Exercise directions: A faithful copy of the data is what is wanted, minus any pictures.

---------- Data excerpts ----------

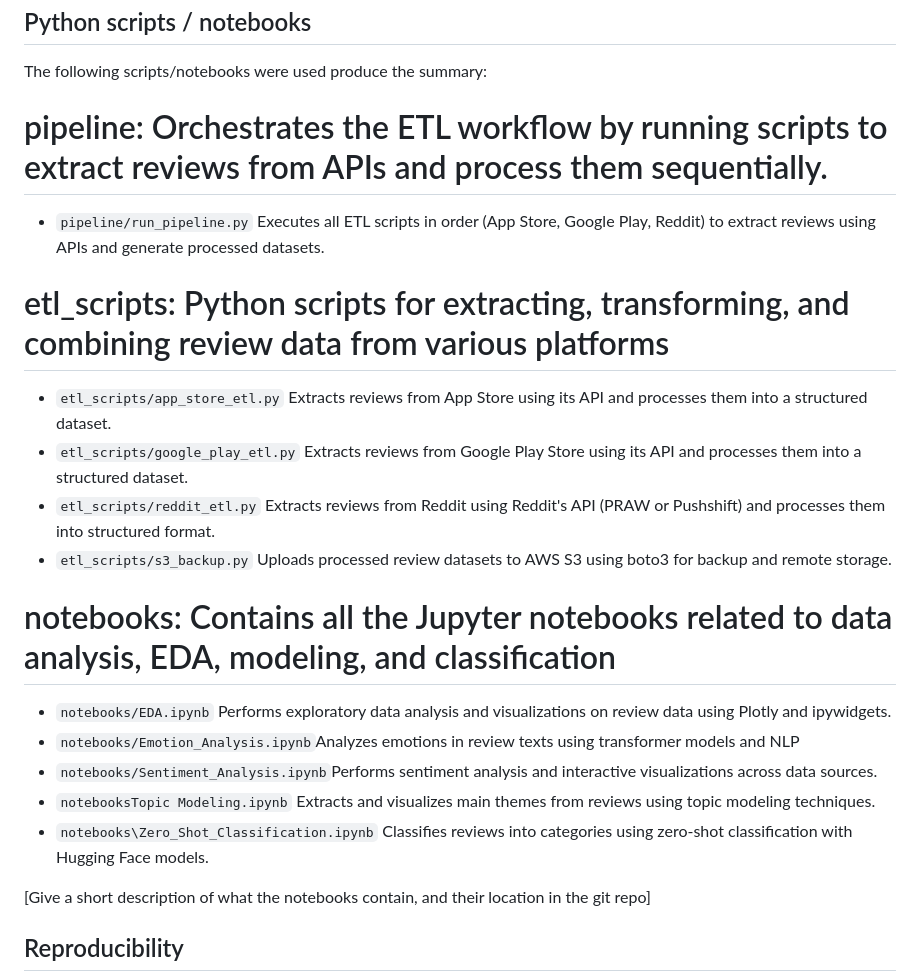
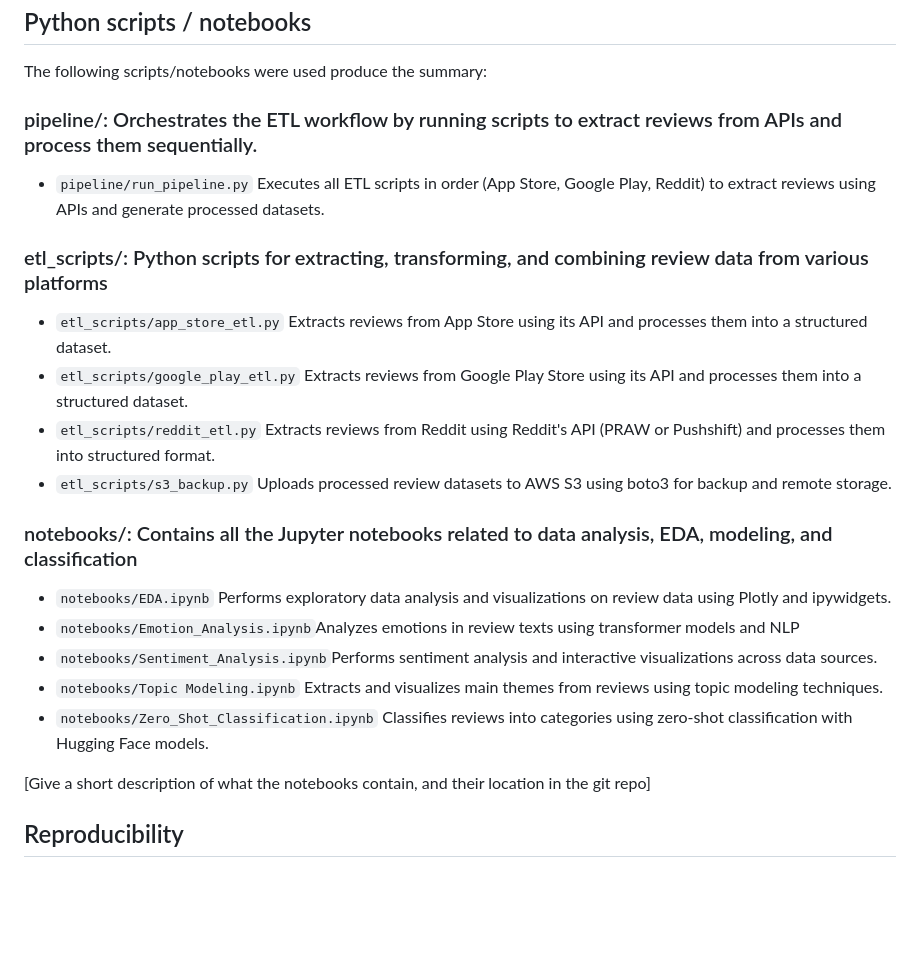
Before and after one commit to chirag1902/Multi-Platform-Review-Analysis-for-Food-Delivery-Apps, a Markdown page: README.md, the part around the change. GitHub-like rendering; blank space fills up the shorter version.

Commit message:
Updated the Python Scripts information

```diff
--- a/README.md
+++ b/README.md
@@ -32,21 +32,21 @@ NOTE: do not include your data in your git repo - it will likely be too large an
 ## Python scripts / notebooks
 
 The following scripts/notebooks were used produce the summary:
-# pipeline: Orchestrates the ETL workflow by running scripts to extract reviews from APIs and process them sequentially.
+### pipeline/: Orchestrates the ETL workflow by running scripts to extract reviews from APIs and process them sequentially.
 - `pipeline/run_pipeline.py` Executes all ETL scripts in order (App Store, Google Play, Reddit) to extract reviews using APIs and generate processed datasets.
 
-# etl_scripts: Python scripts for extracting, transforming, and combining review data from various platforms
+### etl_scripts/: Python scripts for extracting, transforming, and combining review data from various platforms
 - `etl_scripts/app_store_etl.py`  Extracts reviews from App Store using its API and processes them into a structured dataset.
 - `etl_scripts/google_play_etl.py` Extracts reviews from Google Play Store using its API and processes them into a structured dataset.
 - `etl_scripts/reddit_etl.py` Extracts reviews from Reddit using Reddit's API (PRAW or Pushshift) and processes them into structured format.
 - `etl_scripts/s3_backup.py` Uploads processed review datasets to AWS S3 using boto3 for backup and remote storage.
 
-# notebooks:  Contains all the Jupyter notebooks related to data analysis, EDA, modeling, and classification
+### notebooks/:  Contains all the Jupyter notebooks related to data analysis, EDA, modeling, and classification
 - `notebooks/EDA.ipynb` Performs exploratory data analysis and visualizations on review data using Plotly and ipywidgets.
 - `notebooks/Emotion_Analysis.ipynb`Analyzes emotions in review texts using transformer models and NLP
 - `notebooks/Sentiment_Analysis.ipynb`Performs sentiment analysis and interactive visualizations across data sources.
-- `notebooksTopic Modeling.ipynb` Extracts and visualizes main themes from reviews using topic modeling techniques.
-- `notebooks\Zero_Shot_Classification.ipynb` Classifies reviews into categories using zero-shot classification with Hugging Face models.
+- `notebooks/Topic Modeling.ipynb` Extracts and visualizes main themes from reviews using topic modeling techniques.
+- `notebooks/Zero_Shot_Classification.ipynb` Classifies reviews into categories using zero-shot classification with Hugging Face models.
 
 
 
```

----------

Response to this exercise:
Before and after one commit to chirag1902/Multi-Platform-Review-Analysis-for-Food-Delivery-Apps, a Markdown page: README.md, the part around the change. GitHub-like rendering; blank space fills up the shorter version.

Commit message:
Updated the Python Scripts information

```diff
--- a/README.md
+++ b/README.md
@@ -32,21 +32,21 @@ NOTE: do not include your data in your git repo - it will likely be too large an
 ## Python scripts / notebooks
 
 The following scripts/notebooks were used produce the summary:
-# pipeline: Orchestrates the ETL workflow by running scripts to extract reviews from APIs and process them sequentially.
+### pipeline/: Orchestrates the ETL workflow by running scripts to extract reviews from APIs and process them sequentially.
 - `pipeline/run_pipeline.py` Executes all ETL scripts in order (App Store, Google Play, Reddit) to extract reviews using APIs and generate processed datasets.
 
-# etl_scripts: Python scripts for extracting, transforming, and combining review data from various platforms
+### etl_scripts/: Python scripts for extracting, transforming, and combining review data from various platforms
 - `etl_scripts/app_store_etl.py`  Extracts reviews from App Store using its API and processes them into a structured dataset.
 - `etl_scripts/google_play_etl.py` Extracts reviews from Google Play Store using its API and processes them into a structured dataset.
 - `etl_scripts/reddit_etl.py` Extracts reviews from Reddit using Reddit's API (PRAW or Pushshift) and processes them into structured format.
 - `etl_scripts/s3_backup.py` Uploads processed review datasets to AWS S3 using boto3 for backup and remote storage.
 
-# notebooks:  Contains all the Jupyter notebooks related to data analysis, EDA, modeling, and classification
+### notebooks/:  Contains all the Jupyter notebooks related to data analysis, EDA, modeling, and classification
 - `notebooks/EDA.ipynb` Performs exploratory data analysis and visualizations on review data using Plotly and ipywidgets.
 - `notebooks/Emotion_Analysis.ipynb`Analyzes emotions in review texts using transformer models and NLP
 - `notebooks/Sentiment_Analysis.ipynb`Performs sentiment analysis and interactive visualizations across data sources.
-- `notebooksTopic Modeling.ipynb` Extracts and visualizes main themes from reviews using topic modeling techniques.
-- `notebooks\Zero_Shot_Classification.ipynb` Classifies reviews into categories using zero-shot classification with Hugging Face models.
+- `notebooks/Topic Modeling.ipynb` Extracts and visualizes main themes from reviews using topic modeling techniques.
+- `notebooks/Zero_Shot_Classification.ipynb` Classifies reviews into categories using zero-shot classification with Hugging Face models.
 
 
 
```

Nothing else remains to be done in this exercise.